Tuesday, 13 January 2015

Which photographer of the Auckland waterfront died in an airship explosion over Atlantic City, New Jersey in 1912?

Melvin Vaniman (1866-1912)

American Melvin Vaniman arrived in New Zealand from San Francisco on 4 February 1902 bringing with him large-format panoramic cameras of his own design and construction.

Originally a musician and opera singer, Vaniman stayed on in Honolulu to become a professional photographer when the opera company of which he was a member self-destructed while on tour in Hawaii. Throwing himself into his new profession, he developed refinements in panoramic camera design and experimented in artificial vantage points for his equipment. His work caught the attention of an American steamship company, and in 1901 he was engaged to photograph tourist destinations in New Zealand and Australia.

While in Christchurch Vaniman constructed a 32 metre tall pole to photograph the Canterbury Frozen Meat Company works. In Auckland, he clambered to the top of a ship’s mast to secure a view of the waterfront. Moving on to Sydney, he realised that if he was to capture a satisfactory view of the harbour, masts and poles or scaffolding would be inadequate.

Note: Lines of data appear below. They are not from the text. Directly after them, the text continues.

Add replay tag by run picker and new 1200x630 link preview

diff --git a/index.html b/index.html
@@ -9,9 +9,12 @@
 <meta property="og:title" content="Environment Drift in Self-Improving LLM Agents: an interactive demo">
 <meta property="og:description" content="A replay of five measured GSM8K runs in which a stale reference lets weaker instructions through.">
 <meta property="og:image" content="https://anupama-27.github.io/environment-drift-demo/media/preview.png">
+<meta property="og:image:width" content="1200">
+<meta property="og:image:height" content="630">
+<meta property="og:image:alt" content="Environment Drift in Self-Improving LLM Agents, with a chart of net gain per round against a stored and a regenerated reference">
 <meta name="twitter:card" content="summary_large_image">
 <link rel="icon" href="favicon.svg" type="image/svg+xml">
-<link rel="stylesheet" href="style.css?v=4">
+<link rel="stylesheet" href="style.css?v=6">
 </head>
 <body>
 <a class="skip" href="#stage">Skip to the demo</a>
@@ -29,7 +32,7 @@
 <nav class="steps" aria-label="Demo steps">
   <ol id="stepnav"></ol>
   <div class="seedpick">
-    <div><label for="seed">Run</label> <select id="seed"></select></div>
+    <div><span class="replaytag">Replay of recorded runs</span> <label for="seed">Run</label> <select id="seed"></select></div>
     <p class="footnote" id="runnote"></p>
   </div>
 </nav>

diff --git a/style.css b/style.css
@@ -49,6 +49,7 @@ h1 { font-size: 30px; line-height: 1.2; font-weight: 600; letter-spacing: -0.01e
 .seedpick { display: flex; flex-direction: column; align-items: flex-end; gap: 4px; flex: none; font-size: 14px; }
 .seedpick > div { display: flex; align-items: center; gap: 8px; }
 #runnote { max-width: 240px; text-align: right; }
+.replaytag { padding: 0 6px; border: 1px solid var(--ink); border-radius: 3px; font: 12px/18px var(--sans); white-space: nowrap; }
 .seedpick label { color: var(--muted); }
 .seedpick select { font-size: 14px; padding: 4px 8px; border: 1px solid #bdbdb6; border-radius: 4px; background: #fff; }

He therefore imported a purpose-made balloon to carry his camera aloft.

Vaniman’s aerial success encouraged him to travel to Europe, but his plans to photograph its principal cities from tethered balloons were thwarted by unfavourable atmospheric conditions. Undaunted, he teamed up with US newspaper proprietor Walter Wellman who employed Vaniman’s ballooning expertise in two failed attempts to reach the North Pole by airship in 1907 and 1909. After Peary’s conquest of the Pole in 1909, the pair switched their attention to the Atlantic, setting new world records for balloon travel in 1910. On 2 July 1912, during a second attempt to cross the Atlantic Ocean, airship Akron exploded killing its skipper Vaniman, his brother Calvin, and three others.

One of the last photographs of Melvin Vaniman (centre) before his tragic death in the airship Akron. (Sir George Grey Special Collections, Auckland Libraries. AWNS-19120815-12-4)